These activities are intended for students who understand place value with two-, and possibly three-digit numbers but are not yet able to use this knowledge to solve two-digit addition and subtraction problems. For some students, revision of addition and subtraction basic facts (number bonds to 20), may be needed prior to, and alongside the use of these activities.

# Subtracting two-digit numbers without renaming

## Achievement objectives

NA2-1: Use simple additive strategies with whole numbers and fractions.

## Required materials

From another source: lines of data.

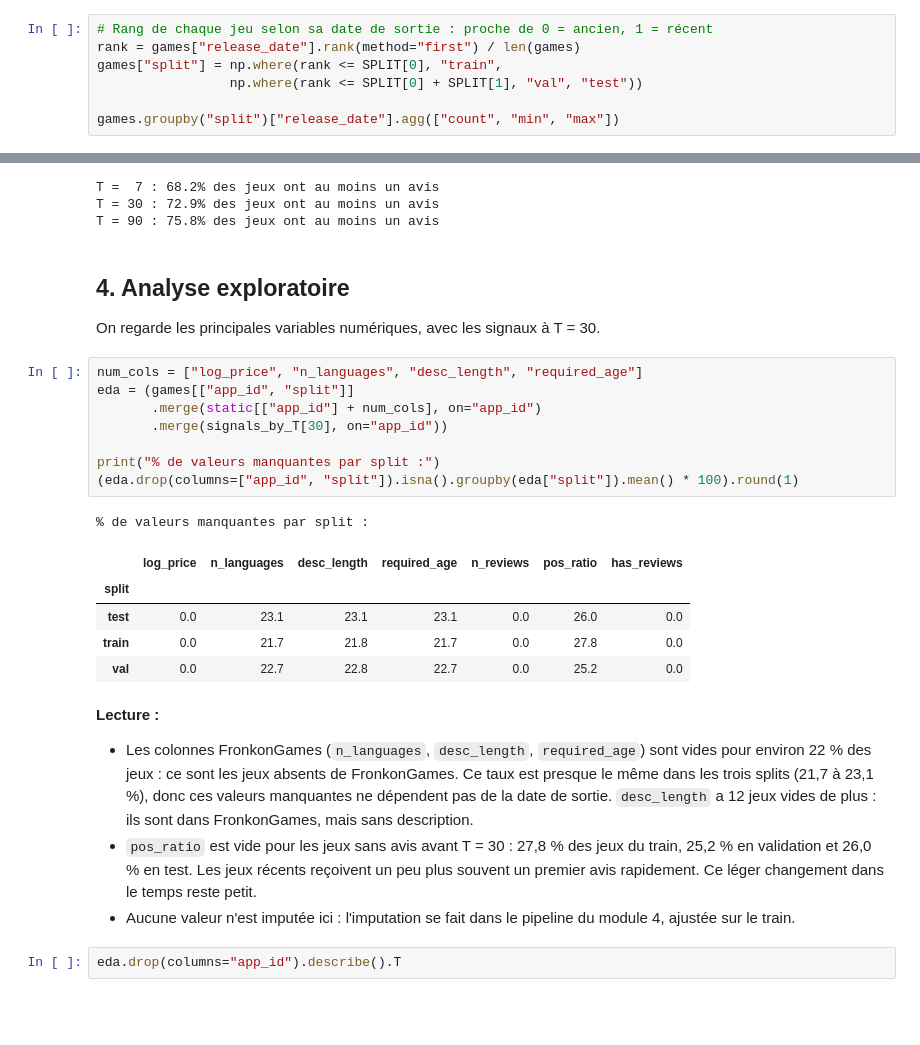
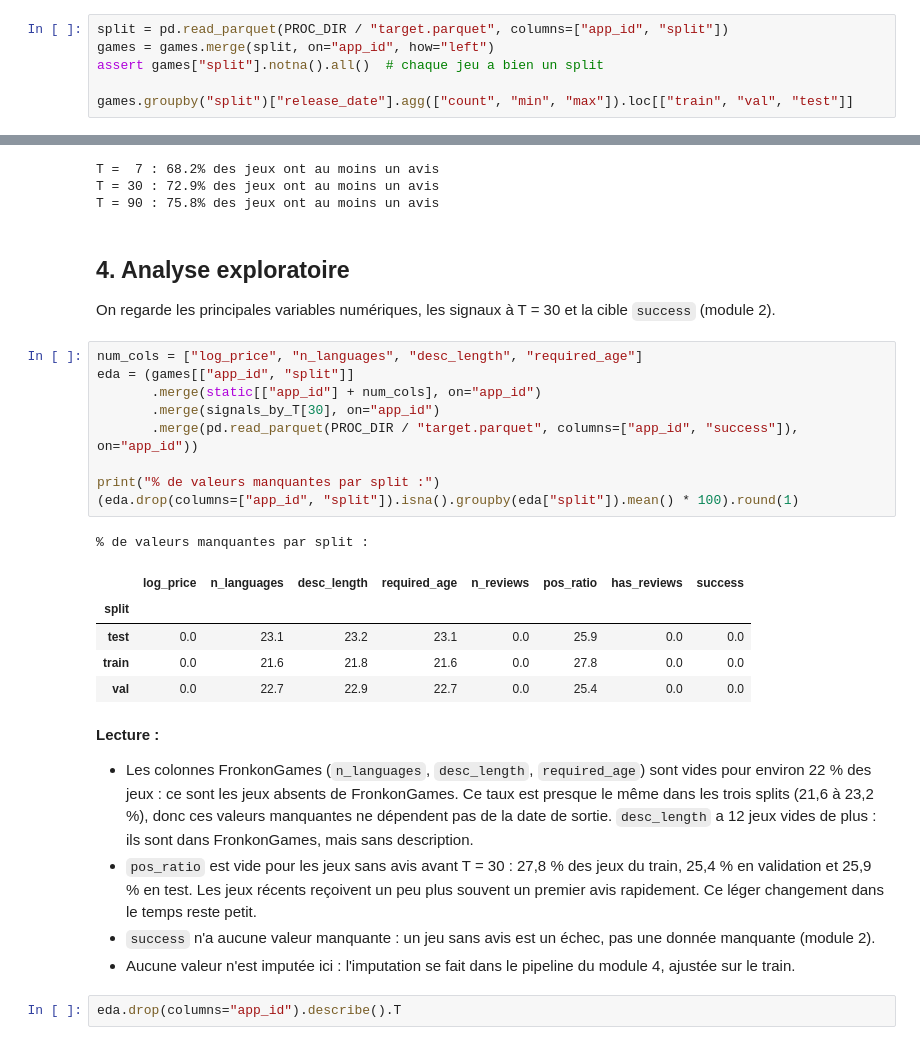
Before and after one commit to KZH-etu/SteamGameIA, a Jupyter notebook: notebooks/03_features_eda.ipynb, the cells around one changed output, grey strips where cells are left out. Drawn from its saved outputs; the diff is of its cells as text; blank space fills up the shorter version.

```diff
--- a/notebooks/03_features_eda.ipynb
+++ b/notebooks/03_features_eda.ipynb
@@ -35,10 +33,9 @@ Pour garder les tags fréquents, il faut savoir quels jeux sont dans le **train*
 # %%
-# Rang de chaque jeu selon sa date de sortie : proche de 0 = ancien, 1 = récent
-rank = games["release_date"].rank(method="first") / len(games)
-games["split"] = np.where(rank <= SPLIT[0], "train",
-                 np.where(rank <= SPLIT[0] + SPLIT[1], "val", "test"))
+split = pd.read_parquet(PROC_DIR / "target.parquet", columns=["app_id", "split"])
+games = games.merge(split, on="app_id", how="left")
+assert games["split"].notna().all()  # chaque jeu a bien un split
 
-games.groupby("split")["release_date"].agg(["count", "min", "max"])
+games.groupby("split")["release_date"].agg(["count", "min", "max"]).loc[["train", "val", "test"]]
 # %% [output]
 |  | count | min | max |
 | split |  |  |  |
@@ -232,26 +229,28 @@ T = 90 : 75.8% des jeux ont au moins un avis
 # %% [markdown]
 ## 4. Analyse exploratoire
 
-On regarde les principales variables numériques, avec les signaux à T = 30.
+On regarde les principales variables numériques, les signaux à T = 30 et la cible `success` (module 2).
 # %%
 num_cols = ["log_price", "n_languages", "desc_length", "required_age"]
 eda = (games[["app_id", "split"]]
        .merge(static[["app_id"] + num_cols], on="app_id")
-       .merge(signals_by_T[30], on="app_id"))
+       .merge(signals_by_T[30], on="app_id")
+       .merge(pd.read_parquet(PROC_DIR / "target.parquet", columns=["app_id", "success"]), on="app_id"))
 
 print("% de valeurs manquantes par split :")
 (eda.drop(columns=["app_id", "split"]).isna().groupby(eda["split"]).mean() * 100).round(1)
 # %% [output]
 % de valeurs manquantes par split :
-|  | log_price | n_languages | desc_length | required_age | n_reviews | pos_ratio | has_reviews |
-| split |  |  |  |  |  |  |  |
-| test | 0.0 | 23.1 | 23.1 | 23.1 | 0.0 | 26.0 | 0.0 |
-| train | 0.0 | 21.7 | 21.8 | 21.7 | 0.0 | 27.8 | 0.0 |
-| val | 0.0 | 22.7 | 22.8 | 22.7 | 0.0 | 25.2 | 0.0 |
+|  | log_price | n_languages | desc_length | required_age | n_reviews | pos_ratio | has_reviews | success |
+| split |  |  |  |  |  |  |  |  |
+| test | 0.0 | 23.1 | 23.2 | 23.1 | 0.0 | 25.9 | 0.0 | 0.0 |
+| train | 0.0 | 21.6 | 21.8 | 21.6 | 0.0 | 27.8 | 0.0 | 0.0 |
+| val | 0.0 | 22.7 | 22.9 | 22.7 | 0.0 | 25.4 | 0.0 | 0.0 |
 # %% [markdown]
 **Lecture :**
-- Les colonnes FronkonGames (`n_languages`, `desc_length`, `required_age`) sont vides pour environ 22 % des jeux : ce sont les jeux absents de FronkonGames. Ce taux est presque le même dans les trois splits (21,7 à 23,1 %), donc ces valeurs manquantes ne dépendent pas de la date de sortie. `desc_length` a 12 jeux vides de plus : ils sont dans FronkonGames, mais sans description.
-- `pos_ratio` est vide pour les jeux sans avis avant T = 30 : 27,8 % des jeux du train, 25,2 % en validation et 26,0 % en test. Les jeux récents reçoivent un peu plus souvent un premier avis rapidement. Ce léger changement dans le temps reste petit.
+- Les colonnes FronkonGames (`n_languages`, `desc_length`, `required_age`) sont vides pour environ 22 % des jeux : ce sont les jeux absents de FronkonGames. Ce taux est presque le même dans les trois splits (21,6 à 23,2 %), donc ces valeurs manquantes ne dépendent pas de la date de sortie. `desc_length` a 12 jeux vides de plus : ils sont dans FronkonGames, mais sans description.
+- `pos_ratio` est vide pour les jeux sans avis avant T = 30 : 27,8 % des jeux du train, 25,4 % en validation et 25,9 % en test. Les jeux récents reçoivent un peu plus souvent un premier avis rapidement. Ce léger changement dans le temps reste petit.
+- `success` n'a aucune valeur manquante : un jeu sans avis est un échec, pas une donnée manquante (module 2).
 - Aucune valeur n'est imputée ici : l'imputation se fait dans le pipeline du module 4, ajustée sur le train.
 # %%
 eda.drop(columns="app_id").describe().T
```
Also changed, not shown: parts of 9 cells of this notebook, 1 other file.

- Place value materials composed of individual items grouped into tens, such as BeaNZ in film canisters, ice block sticks bundled with rubber bands (hundreds with hair ties), or a paper form such as
*Place value people 1*. Bundled materials are important as they allow partitioning and combining without the need for “trading” tens blocks for ones, or vice versa. *Place value with 2 digits 1*allows for the organisation of materials into columns and, in turn, supports calculation strategies.*Place value to 4 digits 2*contains a three-column and four-column place value boards.

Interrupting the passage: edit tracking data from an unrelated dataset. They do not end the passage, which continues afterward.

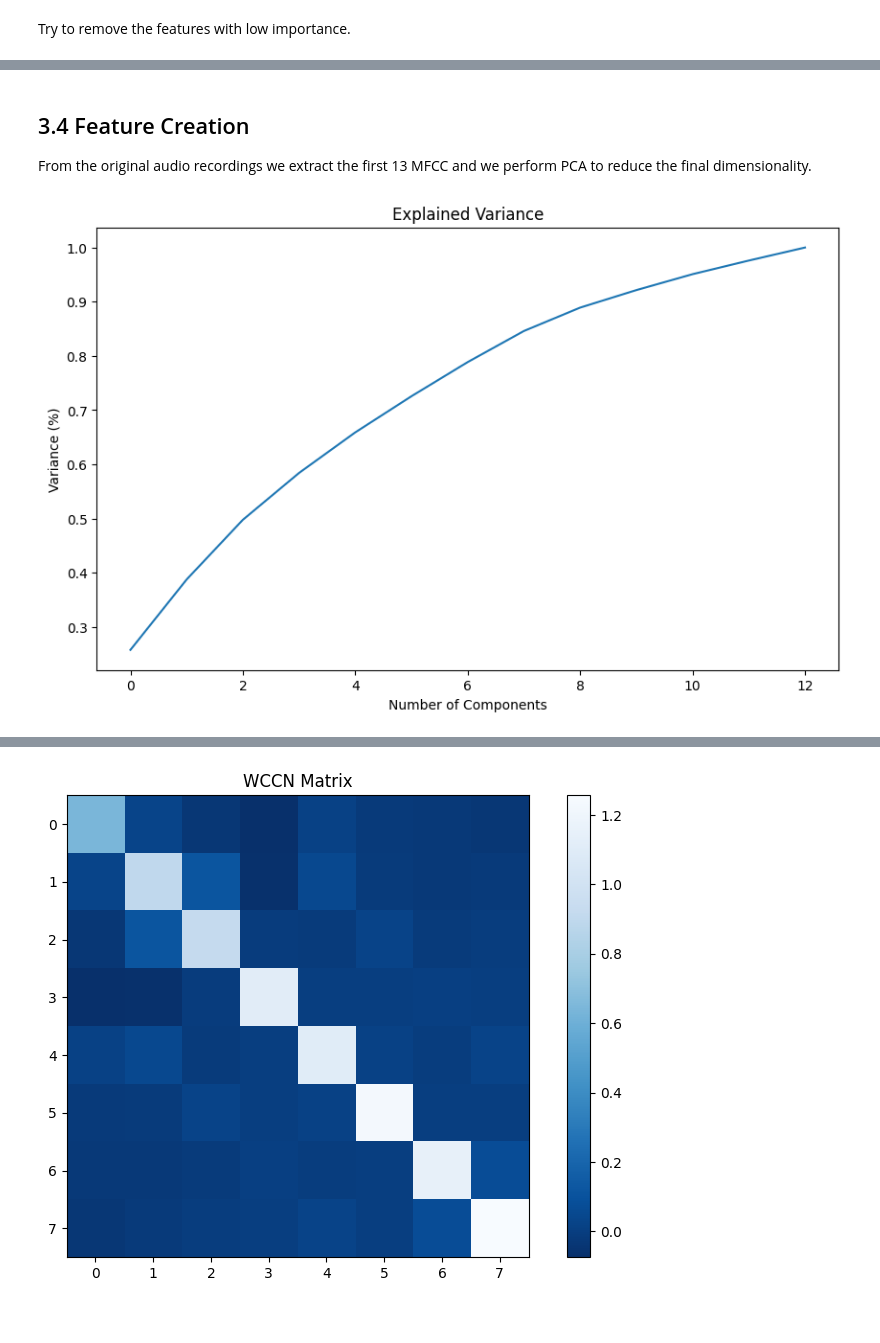
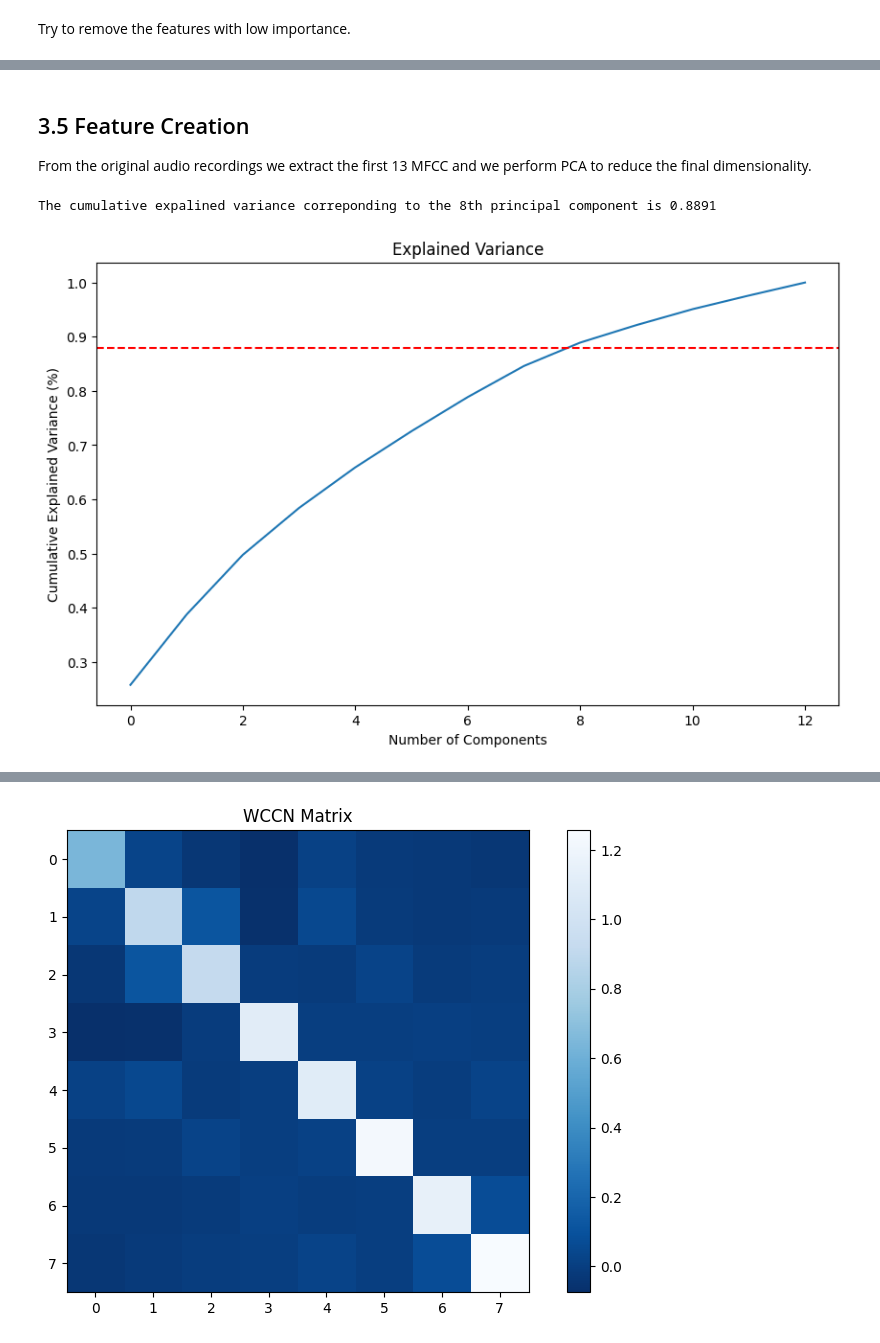
Before and after one commit to d4darius/DSL-AgeDetection, a Jupyter notebook: DSL-AgeDetection.ipynb, the cells around one changed output, grey strips where cells are left out. Cells and saved outputs as stored; diff of their text form; code cells hidden in the pictures.

```diff
--- a/DSL-AgeDetection.ipynb
+++ b/DSL-AgeDetection.ipynb
@@ -283,7 +292,7 @@ plt.show()
 # %% [markdown]
 Try to remove the features with low importance.
 # %%
-col_drop = ['sampling_rate','num_pauses', 'energy', 'tempo']
+col_drop = ['num_pauses', 'energy', 'tempo']
 print(f"Columns to drop: {col_drop}")
 df_dropped = df_dropped.drop(columns=col_drop) # drop non-numeric columns
 feature_names = df_dropped.drop(columns=["age"]).columns
@@ -308,7 +317,7 @@ col_drop.append('Id')
 df_dropped['path'] = dev_df['path']
 dev_df = df_dropped.copy()
 # %% [markdown]
-## 3.4 Feature Creation
+## 3.5 Feature Creation
 
 From the original audio recordings we extract the first 13 MFCC and we perform PCA to reduce the final dimensionality.
 # %%
@@ -316,7 +325,7 @@ def get_mfcc(row):
     directory = 'DSL_Winter_Project_2025/'
     file_path = os.path.join(directory, row['path'])
     if os.path.isfile(file_path):
-        y, sr = librosa.load(file_path, sr=22050.0)
+        y, sr = librosa.load(file_path, sr=SR)
         mfcc = librosa.feature.mfcc(y=y, sr=sr, n_mfcc=13)
         mfcc_mean = np.mean(mfcc, axis=1)
         return list(mfcc_mean)
@@ -328,7 +337,7 @@ aux[[f'mfcc_{i}' for i in range(13)]] = dev_df.apply(get_mfcc, axis=1, result_ty
 eval_aux = pd.DataFrame()
 eval_aux[[f'mfcc_{i}' for i in range(13)]] = eval_df.apply(get_mfcc, axis=1, result_type='expand')
 
-# Scale the outputted data
+# Standardization
 scaler = StandardScaler()
 scaler.fit(aux)
 aux = scaler.transform(aux)
@@ -338,13 +347,18 @@ pca = PCA(n_components=13)
 
 aux_pca = pca.fit_transform(aux)
 eval_aux_pca = pca.transform(eval_aux)
-
-plt.figure(figsize=(10, 6))
-plt.plot(np.cumsum(pca.explained_variance_ratio_))
-plt.xlabel('Number of Components')
-plt.ylabel('Variance (%)') #for each component
-plt.title('Explained Variance')
-plt.show()
-# %% [output]
-[figure, removed]
+# %%
+cum = np.cumsum(pca.explained_variance_ratio_)[8]
+print(f"The cumulative expalined variance correponding to the 8th principal component is {cum:.4f}")
+
+plt.figure(figsize=(10, 6))
+plt.plot(np.cumsum(pca.explained_variance_ratio_))
+plt.xlabel('Number of Components')
+plt.ylabel('Cumulative Explained Variance (%)')
+plt.axhline(y=0.88, color='r', linestyle='--')
+plt.title('Explained Variance')
+plt.show()
+# %% [output]
+The cumulative expalined variance correponding to the 8th principal component is 0.8891
+[figure, added]
 # %%
```
Also changed, not shown: parts of 33 cells of this notebook, 4 other files.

See **Materials that come with this resource** to download:

*Place value people 1*(.pdf)*Place value with 2 digits 1*(.pdf)*Place value to 4 digits 2*(.pdf)

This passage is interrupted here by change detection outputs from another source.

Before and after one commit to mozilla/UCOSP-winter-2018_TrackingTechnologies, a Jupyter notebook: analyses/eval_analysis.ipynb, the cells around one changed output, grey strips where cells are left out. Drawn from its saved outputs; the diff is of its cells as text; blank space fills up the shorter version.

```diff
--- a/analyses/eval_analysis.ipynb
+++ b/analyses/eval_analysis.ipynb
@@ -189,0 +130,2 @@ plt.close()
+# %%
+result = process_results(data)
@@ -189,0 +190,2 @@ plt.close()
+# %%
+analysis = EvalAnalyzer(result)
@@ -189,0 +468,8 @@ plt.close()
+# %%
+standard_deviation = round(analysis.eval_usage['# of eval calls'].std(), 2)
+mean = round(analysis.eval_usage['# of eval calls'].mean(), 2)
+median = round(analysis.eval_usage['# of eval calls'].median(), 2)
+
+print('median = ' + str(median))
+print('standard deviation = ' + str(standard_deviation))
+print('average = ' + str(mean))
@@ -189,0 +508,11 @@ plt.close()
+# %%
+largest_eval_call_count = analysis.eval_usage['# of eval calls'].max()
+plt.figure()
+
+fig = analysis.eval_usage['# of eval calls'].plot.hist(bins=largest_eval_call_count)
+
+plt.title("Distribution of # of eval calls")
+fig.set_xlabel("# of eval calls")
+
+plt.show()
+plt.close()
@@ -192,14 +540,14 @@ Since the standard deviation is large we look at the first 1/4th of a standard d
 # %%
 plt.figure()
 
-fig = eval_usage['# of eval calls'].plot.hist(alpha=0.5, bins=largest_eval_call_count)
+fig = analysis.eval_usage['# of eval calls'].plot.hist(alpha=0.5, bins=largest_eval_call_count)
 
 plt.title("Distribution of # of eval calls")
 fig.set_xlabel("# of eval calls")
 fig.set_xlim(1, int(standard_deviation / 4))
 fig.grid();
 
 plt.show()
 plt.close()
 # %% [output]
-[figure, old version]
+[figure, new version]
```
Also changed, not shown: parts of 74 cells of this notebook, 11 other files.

The examples below use images of BeaNZ and canisters used to physically model the numbers. You may prefer to use ice block sticks in bundles of 10, or *Place value people 1*. We recommend that you focus on just one of these within any given lesson.

**1.**

Pose subtraction problems, initially, with two-digit numbers that do not require renaming (i.e. the digits in each column of the starting number are larger than, or equal to, the digits in the number being subtracted). Set up a physical model, model the calculation using the materials, and record the calculation vertically.

You have 66 beans and I take away 35 of your beans.

- How many beans do you have now?

I am going to write the equation vertically. I am making sure to line up the tens and ones columns. This helps me to see how many tens and ones I am subtracting

**2.**

Let students solve the problem with materials. Encourage them to verbalise their thinking with a partner, as they work, and provide time for them to share their ideas with the wider classroom. You might model this by “thinking aloud”.

**3.**

Ask questions focused on the structure of the multiples of ten to support your students.

- What do you notice about 66?
- How many tens are in 66?
- How many extra ones are there?
- How many tens make 35?
- How many extra ones are there?
- If you subtract 3 tens from 6 tens, how many tens do you have?
- If you subtract 5 ones from 6 ones how many ones do you have?
- What is the number for 3 tens and 1 one?

**4.**

Emphasise the connection between tens and ones, as different units, that can be partitioned separately in the process of subtracting a whole two-digit number.

For example,

- 66 and 35 are made up of tens and ones. I can make the numbers with materials (refer to the place value board) and see the different tens and ones in each number.
- I can subtract all of the tens to make 30 (demonstrate this using materials) and I can subtract all of the ones to make 1 (demonstrate this using materials).
- Now I have subtracted all of the tens and ones, I can see the total answer to 66 - 35. It is 30 + 1, 31.

**5.**

Pose further subtraction problems to encourage the development of fluency in subtracting two-digit numbers without renaming. As students progress, refine their use of the written algorithm so the use of partial addends is not required.

**1.**

Pose further subtraction problems with two-digit numbers, that do not involve the renaming of ten ones as a ten, and are set in real-world contexts. Choose realistic contexts appropriate to your students, and encourage students to relate the problem back to the equipment if necessary.

For example:

- The movie is 96 minutes long. If you have been watching for 53 minutes, how long is left to watch?

**2.**

Increase the level of abstraction by covering the materials, asking anticipatory questions, and increasing students’ use of the vertical written algorithm, whilst decreasing their use of materials.

**3.**

Extend the problems to include subtraction with three-digit numbers where renaming is not needed. Use more structured materials like place value blocks to work with three-digit numbers. A suggested sequence for extending the difficulty of the additions and subtractions is:

- Subtracting two-digit numbers without renaming (e.g., 90 - 40)
- Subtracting three-digit multiples of ten without renaming (e.g., 180 - 90)
- Adding three-digit numbers without renaming (e.g., 234 + 504).

**The quality of the images on this page may vary depending on the device you are using.**